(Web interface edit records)
= = = = =

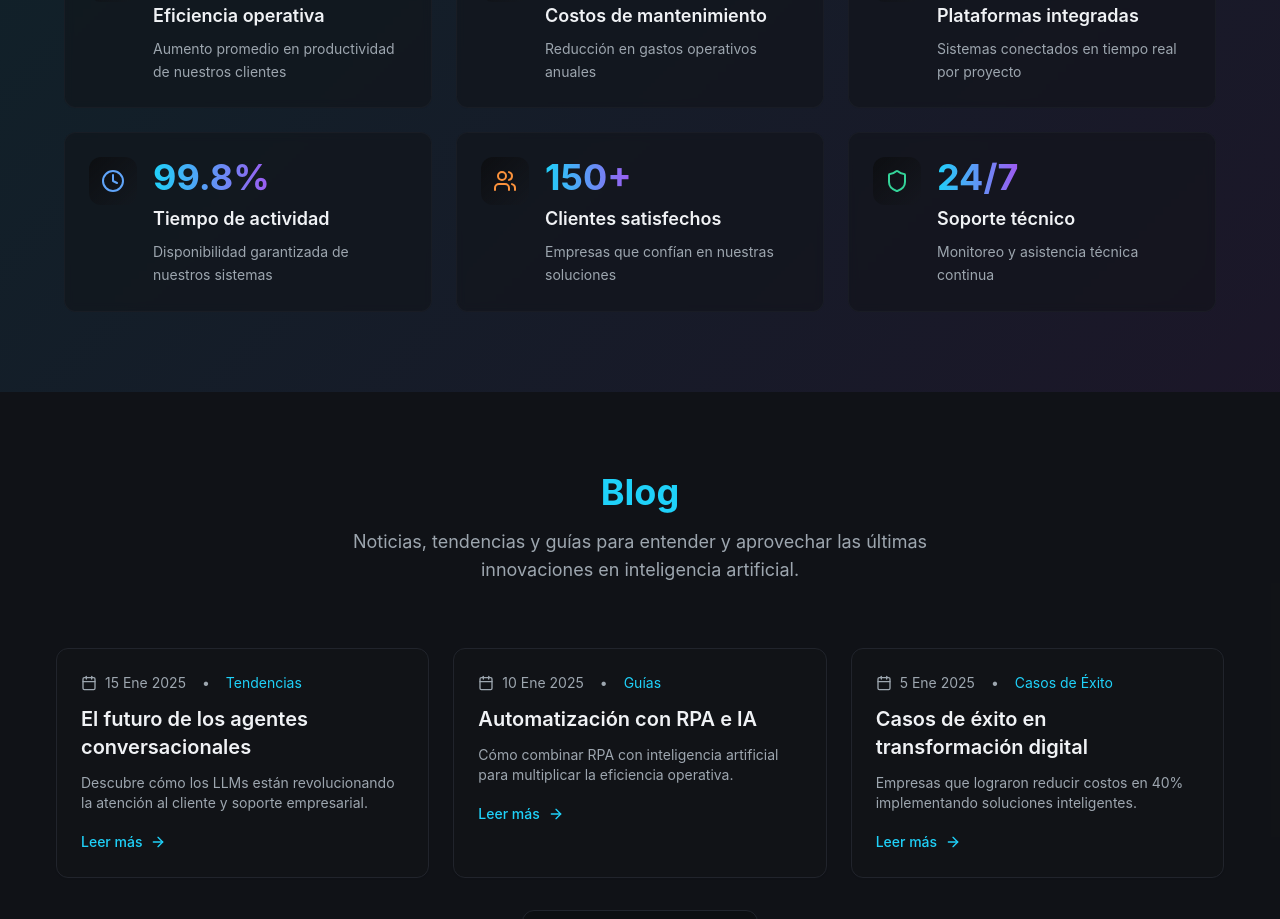
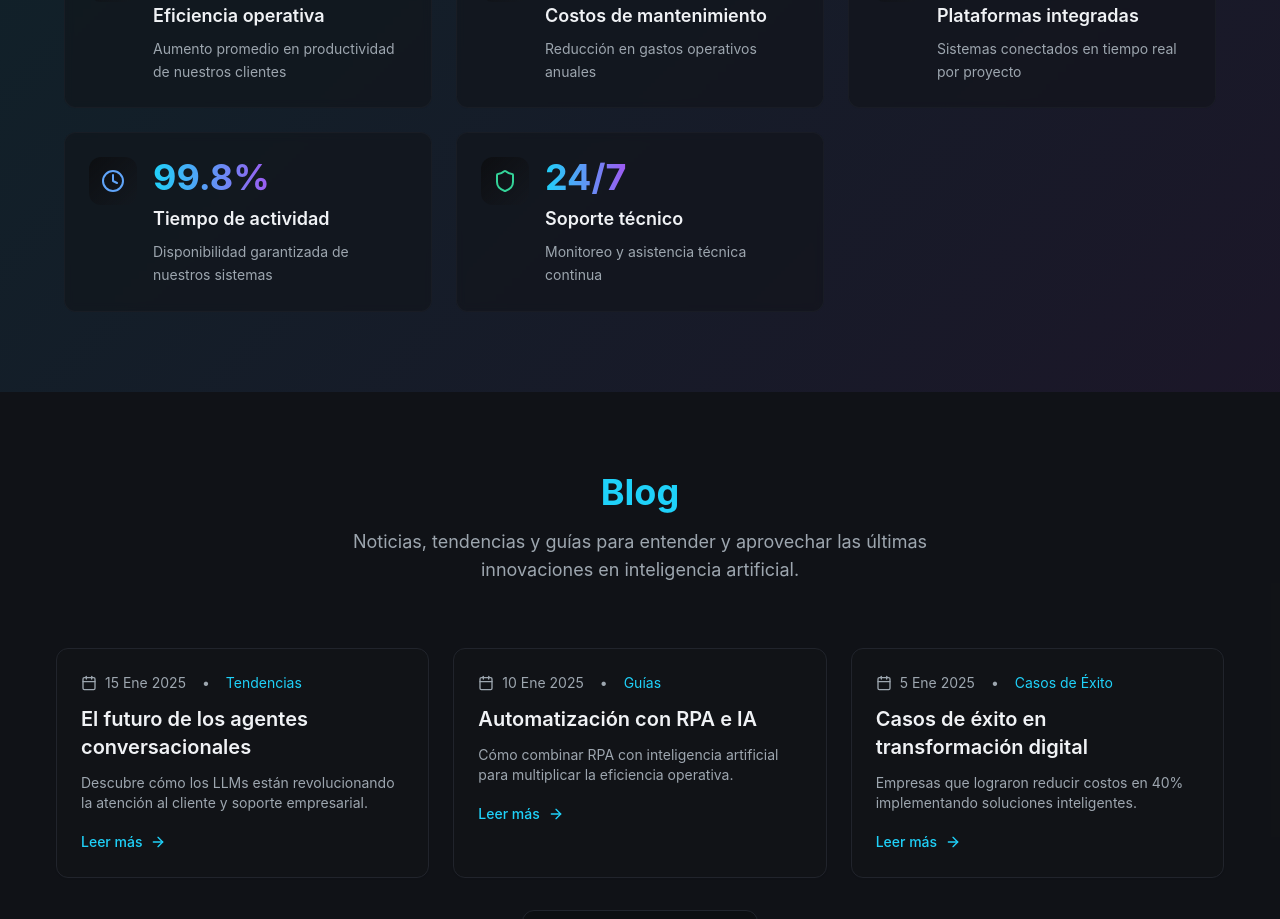
Before and after one commit to alfredohead/waniax-digital-pulse, a React (Vite) app: page / in a window 1280 px wide. Shown: the part 2720-3639 px from the top of the page. Built offline with nearby package versions, Linux system fonts and the light colour scheme.

Commit message:
Remove "Clientes Satisfechos" section

```diff
--- a/src/components/ResultsSection.tsx
+++ b/src/components/ResultsSection.tsx
@@ -1,4 +1,4 @@
-import { TrendingUp, TrendingDown, Network, Clock, Users, Shield } from "lucide-react";
+import { TrendingUp, TrendingDown, Network, Clock, Shield } from "lucide-react";
 
 const results = [
   {
@@ -28,13 +28,6 @@ const results = [
     description: "Disponibilidad garantizada de nuestros sistemas",
     icon: Clock,
     color: "text-blue-400"
-  },
-  {
-    value: "150+",
-    label: "Clientes satisfechos",
-    description: "Empresas que confían en nuestras soluciones",
-    icon: Users,
-    color: "text-orange-400"
   },
   {
     value: "24/7",
```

= = = = =

DIRECTIONS FOR THIS TASK:
Report how many lines of the data above include "Network", giving the number and no other words.

FINISHED EXERCISE:
2